“When I was your age we didn’t have hot water all the time…”
Yeah, one of those.
As a kid growing up in India, I remember taking more than my fair share of cold baths. Showers were considered a wasteful luxury. The norm for bathing, in most households was (you better believe it) a bucket and a mug.
Drinking water would only be available for an hour each in the morning and evening, so we took turns to fill up bottles to last the day.
We were used to power outages at school or home. They were a part of life, and yes, we survived. They were actually a great excuse to get together with the neighborhood kids and play in candlelight.
My dad would always remind me to turn off the faucet while brushing my teeth and turn off the lights when leaving a room. I have carried these habits through life in the United States for more than a decade now.
So, when I see my children being wasteful, it upsets me to no end. It’s hard to teach your kids about precious resources when they are so readily available. But I do my best.

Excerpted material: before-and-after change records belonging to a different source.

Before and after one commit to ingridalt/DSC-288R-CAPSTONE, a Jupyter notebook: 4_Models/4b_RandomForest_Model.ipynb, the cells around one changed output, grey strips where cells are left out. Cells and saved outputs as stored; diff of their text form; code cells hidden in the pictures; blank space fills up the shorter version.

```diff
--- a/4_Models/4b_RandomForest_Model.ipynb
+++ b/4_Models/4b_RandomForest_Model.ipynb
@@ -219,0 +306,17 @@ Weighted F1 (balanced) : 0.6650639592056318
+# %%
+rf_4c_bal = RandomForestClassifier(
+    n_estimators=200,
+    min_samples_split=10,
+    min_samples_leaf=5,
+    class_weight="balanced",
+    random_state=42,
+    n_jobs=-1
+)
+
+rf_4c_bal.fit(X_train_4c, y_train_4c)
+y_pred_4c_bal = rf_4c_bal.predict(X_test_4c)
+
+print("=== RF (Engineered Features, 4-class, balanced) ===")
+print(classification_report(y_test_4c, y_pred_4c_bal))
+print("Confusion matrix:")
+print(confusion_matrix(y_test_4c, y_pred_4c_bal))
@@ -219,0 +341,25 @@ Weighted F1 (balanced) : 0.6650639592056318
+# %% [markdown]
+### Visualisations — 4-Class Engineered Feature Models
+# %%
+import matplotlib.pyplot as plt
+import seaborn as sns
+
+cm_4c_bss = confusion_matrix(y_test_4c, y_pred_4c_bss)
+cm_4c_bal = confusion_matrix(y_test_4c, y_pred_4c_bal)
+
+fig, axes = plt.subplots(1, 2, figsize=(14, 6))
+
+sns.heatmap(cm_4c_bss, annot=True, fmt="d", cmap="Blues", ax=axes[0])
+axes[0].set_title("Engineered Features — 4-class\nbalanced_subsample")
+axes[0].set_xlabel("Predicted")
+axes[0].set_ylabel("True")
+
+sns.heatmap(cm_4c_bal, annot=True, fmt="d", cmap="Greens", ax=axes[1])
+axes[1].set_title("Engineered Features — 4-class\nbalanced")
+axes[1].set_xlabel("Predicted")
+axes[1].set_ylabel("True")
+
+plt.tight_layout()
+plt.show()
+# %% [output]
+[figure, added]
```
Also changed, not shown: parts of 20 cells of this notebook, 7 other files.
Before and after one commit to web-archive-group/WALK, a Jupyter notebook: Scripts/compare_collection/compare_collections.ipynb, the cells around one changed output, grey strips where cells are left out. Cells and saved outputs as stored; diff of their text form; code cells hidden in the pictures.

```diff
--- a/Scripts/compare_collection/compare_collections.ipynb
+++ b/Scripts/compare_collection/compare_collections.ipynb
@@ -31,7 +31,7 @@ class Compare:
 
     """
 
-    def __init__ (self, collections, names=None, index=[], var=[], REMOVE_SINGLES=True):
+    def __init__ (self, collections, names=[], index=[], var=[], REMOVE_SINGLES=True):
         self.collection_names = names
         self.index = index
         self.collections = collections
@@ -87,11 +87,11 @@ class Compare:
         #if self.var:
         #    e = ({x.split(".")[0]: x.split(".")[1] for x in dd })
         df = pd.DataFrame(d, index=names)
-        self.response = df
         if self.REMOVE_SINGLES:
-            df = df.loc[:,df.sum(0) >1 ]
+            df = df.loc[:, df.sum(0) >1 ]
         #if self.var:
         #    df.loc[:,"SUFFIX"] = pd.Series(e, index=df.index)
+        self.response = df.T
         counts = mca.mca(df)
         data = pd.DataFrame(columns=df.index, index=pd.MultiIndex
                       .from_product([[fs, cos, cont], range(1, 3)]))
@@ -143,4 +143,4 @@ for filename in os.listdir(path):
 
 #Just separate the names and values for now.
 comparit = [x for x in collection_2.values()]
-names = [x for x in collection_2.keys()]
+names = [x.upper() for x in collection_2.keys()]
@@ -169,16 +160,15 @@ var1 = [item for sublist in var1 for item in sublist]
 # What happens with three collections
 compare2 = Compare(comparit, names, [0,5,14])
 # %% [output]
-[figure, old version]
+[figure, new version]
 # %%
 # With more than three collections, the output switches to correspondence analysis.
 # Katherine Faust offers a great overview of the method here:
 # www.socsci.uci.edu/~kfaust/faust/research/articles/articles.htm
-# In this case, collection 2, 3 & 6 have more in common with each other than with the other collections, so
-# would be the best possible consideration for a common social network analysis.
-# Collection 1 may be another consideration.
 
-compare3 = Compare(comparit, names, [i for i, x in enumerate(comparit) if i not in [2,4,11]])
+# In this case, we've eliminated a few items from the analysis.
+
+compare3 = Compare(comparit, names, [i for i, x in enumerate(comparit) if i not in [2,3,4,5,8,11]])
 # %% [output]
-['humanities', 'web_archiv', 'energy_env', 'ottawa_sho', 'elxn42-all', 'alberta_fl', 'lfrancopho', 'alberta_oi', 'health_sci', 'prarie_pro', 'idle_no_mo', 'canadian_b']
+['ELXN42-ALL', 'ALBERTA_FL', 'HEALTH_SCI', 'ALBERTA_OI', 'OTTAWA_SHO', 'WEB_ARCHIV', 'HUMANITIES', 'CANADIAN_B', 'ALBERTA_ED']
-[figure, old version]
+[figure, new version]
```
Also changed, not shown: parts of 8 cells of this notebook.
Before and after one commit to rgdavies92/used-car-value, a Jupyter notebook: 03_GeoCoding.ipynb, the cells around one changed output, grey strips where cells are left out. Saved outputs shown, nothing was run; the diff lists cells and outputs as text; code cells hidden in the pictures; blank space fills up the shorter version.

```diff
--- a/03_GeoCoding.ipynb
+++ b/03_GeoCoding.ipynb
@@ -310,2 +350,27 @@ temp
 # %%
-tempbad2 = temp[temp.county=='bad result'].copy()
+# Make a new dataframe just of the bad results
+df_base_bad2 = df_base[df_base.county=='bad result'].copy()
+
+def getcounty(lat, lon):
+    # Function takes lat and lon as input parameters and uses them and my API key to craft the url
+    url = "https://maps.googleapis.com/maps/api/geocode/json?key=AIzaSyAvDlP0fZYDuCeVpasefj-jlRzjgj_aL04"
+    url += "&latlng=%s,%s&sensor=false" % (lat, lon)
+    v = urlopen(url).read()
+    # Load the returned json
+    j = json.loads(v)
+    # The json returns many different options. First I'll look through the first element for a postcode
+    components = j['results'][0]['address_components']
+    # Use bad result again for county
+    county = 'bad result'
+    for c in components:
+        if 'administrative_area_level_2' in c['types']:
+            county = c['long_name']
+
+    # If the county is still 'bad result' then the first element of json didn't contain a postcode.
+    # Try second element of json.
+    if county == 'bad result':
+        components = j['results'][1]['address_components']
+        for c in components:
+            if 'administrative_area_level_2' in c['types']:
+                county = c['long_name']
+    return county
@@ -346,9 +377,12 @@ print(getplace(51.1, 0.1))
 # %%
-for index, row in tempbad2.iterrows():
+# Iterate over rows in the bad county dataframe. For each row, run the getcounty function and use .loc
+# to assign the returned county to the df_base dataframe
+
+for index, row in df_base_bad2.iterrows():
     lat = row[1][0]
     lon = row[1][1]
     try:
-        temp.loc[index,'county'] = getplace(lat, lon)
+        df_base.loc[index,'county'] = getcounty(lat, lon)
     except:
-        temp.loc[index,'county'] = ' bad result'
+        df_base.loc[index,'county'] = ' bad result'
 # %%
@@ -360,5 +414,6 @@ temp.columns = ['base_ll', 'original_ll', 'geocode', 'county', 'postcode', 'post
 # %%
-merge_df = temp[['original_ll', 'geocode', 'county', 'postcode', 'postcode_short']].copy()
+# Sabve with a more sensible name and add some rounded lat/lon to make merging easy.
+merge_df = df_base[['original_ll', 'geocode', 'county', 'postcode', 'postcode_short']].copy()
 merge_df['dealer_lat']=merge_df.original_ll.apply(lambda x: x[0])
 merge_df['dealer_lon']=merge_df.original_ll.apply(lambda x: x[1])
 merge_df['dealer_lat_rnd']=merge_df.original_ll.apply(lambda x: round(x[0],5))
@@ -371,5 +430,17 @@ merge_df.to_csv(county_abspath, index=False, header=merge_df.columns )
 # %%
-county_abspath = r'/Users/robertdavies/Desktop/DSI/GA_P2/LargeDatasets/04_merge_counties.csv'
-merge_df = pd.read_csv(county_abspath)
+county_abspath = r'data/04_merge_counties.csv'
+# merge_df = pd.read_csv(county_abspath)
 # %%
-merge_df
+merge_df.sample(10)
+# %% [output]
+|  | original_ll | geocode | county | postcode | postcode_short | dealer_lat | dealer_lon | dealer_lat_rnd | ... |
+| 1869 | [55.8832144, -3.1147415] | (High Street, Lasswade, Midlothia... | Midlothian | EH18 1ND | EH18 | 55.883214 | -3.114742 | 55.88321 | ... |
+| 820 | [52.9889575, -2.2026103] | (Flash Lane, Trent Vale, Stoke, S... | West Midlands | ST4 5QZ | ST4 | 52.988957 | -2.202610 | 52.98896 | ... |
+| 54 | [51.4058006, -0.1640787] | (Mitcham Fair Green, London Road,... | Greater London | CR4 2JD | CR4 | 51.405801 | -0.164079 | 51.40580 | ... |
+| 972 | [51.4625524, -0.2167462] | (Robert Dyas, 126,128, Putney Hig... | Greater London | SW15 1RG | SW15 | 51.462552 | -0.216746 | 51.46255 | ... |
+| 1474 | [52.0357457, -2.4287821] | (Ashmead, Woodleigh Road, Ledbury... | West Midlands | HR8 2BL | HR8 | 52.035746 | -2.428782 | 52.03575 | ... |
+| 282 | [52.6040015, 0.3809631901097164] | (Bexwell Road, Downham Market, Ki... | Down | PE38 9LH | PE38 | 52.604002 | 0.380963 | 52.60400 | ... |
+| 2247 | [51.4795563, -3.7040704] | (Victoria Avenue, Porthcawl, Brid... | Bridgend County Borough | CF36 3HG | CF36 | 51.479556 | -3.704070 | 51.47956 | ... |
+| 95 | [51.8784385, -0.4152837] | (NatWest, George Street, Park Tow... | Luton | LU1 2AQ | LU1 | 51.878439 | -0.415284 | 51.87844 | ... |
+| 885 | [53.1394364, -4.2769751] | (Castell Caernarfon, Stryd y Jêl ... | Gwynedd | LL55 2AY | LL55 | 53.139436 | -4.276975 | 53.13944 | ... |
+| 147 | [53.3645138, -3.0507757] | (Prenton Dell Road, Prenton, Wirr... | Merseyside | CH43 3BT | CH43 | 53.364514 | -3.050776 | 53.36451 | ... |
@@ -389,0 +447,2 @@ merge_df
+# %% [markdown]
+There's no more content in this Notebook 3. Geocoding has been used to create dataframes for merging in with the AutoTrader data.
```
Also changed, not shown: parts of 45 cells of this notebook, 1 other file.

And, I love it when my friends suggest ways (ever so gently) for even me to not be wasteful.
For example, I would dump water from my kids’ water bottles at the end of the day. Why not use it to water the plants instead? Or pour it in the steam iron. Or your puppy’s bowl.
Just don’t let it go down the drain.
It’s not hard to find ideas on how to teach children conservation.
SRP partners with the local nonprofit group, Water – Use it Wisely, which has an entire section on its website loaded with tips and lesson plans to teach the young ones around you how to save water and energy. I’m definitely going to use the water activity pages for kids, full of fun puzzles and matching games that help reinforce these ideas without it seeming like a chore.
And, if cartoons are the only way to grab their attention, our adorable energy hog should do the job. Who doesn’t want to learn from a hog that’s sleepy, hungry or frozen?
If you’re an educator, SRP also offers age-appropriate and engaging educational materials, including coloring and activity books.
For me, Earth Day is a good reminder to reinforce some of those water and energy-saving habits in my kids. The earlier they are taught, the more they are likely to learn these habits for life.